- Opening Delimiter -

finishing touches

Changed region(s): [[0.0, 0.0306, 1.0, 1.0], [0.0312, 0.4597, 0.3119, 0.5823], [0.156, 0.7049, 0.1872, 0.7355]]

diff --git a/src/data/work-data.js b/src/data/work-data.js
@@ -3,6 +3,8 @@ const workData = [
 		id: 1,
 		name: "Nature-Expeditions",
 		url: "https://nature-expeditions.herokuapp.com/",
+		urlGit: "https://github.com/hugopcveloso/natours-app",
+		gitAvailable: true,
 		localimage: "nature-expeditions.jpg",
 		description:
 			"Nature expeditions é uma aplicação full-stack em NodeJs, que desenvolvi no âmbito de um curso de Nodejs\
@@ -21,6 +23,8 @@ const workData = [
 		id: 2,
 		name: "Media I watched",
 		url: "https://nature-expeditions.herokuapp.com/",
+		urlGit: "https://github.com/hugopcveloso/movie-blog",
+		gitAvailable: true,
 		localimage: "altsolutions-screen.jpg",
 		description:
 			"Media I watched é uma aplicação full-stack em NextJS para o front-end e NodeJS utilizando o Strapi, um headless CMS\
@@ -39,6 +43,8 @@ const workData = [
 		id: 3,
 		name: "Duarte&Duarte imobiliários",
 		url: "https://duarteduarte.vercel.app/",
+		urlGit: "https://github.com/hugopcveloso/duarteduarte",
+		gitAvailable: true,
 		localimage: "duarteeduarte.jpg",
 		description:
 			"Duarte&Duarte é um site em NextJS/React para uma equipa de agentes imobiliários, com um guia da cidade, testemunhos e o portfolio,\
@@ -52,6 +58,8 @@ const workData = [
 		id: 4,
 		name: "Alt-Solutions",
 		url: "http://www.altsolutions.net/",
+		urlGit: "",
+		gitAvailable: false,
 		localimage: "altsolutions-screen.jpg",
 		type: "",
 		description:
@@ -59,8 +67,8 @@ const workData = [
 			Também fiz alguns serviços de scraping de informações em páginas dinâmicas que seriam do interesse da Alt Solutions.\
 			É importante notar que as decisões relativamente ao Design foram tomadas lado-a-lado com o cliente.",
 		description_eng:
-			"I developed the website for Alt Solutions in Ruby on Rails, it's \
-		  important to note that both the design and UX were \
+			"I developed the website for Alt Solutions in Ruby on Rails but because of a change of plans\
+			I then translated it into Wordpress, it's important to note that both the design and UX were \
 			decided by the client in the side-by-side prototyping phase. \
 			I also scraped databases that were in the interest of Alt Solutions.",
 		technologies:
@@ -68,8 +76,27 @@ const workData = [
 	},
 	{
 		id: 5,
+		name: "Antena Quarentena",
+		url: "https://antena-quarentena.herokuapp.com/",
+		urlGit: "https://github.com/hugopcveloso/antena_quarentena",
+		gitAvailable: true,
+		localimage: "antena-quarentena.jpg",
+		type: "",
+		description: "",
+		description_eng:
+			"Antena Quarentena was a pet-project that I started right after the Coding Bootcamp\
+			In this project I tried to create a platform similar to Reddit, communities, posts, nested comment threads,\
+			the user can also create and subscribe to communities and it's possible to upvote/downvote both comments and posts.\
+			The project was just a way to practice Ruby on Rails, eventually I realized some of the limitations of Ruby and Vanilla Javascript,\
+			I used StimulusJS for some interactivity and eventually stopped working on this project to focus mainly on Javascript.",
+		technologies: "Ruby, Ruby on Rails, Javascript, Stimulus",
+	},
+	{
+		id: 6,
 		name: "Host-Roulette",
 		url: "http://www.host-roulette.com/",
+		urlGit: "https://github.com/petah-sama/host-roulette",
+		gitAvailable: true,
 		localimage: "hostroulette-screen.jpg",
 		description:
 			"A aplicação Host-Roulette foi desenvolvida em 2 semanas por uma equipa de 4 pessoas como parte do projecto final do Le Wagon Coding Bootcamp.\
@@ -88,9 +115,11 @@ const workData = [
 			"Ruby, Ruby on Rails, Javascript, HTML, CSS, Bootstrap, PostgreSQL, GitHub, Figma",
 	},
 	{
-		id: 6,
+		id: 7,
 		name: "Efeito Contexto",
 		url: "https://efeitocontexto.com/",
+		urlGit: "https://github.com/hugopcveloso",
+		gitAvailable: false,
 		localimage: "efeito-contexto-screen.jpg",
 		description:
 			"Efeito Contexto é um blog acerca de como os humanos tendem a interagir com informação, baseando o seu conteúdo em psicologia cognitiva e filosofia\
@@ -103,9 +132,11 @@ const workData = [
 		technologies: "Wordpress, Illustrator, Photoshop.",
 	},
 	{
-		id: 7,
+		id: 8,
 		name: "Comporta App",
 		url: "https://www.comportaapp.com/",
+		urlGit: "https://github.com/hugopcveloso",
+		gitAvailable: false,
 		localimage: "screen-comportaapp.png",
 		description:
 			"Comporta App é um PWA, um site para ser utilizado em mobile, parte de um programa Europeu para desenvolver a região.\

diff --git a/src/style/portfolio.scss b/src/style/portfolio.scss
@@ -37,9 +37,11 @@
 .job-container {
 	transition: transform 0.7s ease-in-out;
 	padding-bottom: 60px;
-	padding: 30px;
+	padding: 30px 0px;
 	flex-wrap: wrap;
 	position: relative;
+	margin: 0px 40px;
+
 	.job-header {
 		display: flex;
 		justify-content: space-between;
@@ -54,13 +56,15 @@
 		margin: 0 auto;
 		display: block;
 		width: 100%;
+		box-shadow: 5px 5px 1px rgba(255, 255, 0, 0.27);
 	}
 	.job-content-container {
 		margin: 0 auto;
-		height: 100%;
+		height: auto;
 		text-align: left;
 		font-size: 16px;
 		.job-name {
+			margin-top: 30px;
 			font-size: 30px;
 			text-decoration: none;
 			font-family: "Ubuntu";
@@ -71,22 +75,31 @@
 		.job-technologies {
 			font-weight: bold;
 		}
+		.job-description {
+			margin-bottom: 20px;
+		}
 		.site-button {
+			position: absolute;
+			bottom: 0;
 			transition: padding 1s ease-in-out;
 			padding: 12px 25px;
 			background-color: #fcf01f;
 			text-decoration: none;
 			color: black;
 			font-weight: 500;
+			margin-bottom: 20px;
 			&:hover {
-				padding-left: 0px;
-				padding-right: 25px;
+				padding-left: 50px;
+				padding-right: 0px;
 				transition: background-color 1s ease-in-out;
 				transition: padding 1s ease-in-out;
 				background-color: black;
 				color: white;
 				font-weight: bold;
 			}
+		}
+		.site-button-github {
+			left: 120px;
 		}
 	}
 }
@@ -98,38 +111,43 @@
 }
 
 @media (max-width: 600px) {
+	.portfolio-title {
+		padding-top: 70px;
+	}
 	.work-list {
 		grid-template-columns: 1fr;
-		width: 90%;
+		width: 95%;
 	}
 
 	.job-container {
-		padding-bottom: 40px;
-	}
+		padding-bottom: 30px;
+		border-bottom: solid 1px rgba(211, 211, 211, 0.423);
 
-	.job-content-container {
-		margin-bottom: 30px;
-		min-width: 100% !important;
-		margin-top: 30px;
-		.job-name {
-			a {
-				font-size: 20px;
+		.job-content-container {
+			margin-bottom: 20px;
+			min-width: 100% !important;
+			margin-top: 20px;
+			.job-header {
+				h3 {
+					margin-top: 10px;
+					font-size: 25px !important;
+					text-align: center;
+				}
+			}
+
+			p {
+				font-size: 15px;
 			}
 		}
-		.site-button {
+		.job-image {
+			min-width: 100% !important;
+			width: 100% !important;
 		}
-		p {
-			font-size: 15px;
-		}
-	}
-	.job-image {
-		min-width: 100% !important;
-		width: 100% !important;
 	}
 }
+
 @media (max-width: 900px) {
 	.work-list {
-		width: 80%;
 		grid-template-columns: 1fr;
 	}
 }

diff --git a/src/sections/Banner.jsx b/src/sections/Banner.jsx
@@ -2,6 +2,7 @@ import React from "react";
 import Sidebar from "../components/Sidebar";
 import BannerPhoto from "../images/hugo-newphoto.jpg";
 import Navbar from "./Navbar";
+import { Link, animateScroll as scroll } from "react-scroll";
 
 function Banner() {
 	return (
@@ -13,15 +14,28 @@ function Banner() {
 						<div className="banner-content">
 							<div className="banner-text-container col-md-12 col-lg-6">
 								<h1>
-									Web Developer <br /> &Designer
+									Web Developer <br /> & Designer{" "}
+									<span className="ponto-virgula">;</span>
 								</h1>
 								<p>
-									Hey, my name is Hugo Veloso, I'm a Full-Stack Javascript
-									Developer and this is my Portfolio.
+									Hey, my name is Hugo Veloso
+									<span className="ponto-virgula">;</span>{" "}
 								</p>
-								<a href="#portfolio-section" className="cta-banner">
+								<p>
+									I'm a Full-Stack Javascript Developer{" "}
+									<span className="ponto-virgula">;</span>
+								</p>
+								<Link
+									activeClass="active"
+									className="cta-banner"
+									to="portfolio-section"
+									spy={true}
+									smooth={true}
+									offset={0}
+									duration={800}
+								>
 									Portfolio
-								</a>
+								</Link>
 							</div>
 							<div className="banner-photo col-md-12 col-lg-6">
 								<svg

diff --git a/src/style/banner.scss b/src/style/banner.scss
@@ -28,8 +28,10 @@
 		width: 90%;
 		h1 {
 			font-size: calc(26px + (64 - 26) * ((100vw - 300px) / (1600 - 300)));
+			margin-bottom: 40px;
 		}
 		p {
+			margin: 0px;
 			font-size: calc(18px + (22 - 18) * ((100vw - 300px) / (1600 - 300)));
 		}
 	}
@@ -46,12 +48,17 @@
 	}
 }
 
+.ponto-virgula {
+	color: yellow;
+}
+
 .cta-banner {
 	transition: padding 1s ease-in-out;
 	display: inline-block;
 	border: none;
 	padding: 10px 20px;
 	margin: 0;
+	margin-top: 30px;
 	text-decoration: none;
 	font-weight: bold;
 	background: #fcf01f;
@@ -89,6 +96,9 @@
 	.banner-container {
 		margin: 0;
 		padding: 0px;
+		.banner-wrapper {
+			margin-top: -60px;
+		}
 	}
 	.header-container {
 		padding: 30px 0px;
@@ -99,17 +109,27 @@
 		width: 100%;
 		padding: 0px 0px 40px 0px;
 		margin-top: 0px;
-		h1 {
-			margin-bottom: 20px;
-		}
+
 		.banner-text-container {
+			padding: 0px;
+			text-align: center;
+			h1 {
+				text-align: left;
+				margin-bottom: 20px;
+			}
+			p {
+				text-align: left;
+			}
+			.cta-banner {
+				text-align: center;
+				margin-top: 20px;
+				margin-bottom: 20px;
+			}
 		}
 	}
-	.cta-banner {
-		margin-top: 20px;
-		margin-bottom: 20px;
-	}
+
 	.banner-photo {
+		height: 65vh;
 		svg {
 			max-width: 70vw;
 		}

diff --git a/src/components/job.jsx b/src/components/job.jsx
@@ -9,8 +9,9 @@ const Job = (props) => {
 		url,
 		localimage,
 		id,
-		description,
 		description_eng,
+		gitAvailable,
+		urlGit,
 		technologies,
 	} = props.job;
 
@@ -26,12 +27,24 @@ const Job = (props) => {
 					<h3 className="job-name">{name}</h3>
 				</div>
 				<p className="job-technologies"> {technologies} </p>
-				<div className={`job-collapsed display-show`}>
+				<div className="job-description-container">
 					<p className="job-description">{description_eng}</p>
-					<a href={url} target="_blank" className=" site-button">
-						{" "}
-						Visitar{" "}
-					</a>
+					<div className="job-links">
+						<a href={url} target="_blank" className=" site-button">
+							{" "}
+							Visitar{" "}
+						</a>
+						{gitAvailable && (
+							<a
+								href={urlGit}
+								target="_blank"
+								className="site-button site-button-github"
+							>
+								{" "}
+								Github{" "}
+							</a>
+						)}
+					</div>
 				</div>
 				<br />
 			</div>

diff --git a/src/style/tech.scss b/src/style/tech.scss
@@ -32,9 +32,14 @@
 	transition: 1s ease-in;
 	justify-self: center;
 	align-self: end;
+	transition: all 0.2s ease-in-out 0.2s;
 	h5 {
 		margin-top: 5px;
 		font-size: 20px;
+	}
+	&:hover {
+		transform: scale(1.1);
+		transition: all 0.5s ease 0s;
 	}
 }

- Closing Delimiter -

THE TASK
Lines from the entries that contain the word "props" are what the answer must hold.

THE ANSWER
@@ -9,8 +9,9 @@ const Job = (props) => {
 	} = props.job;
@@ -26,12 +27,24 @@ const Job = (props) => {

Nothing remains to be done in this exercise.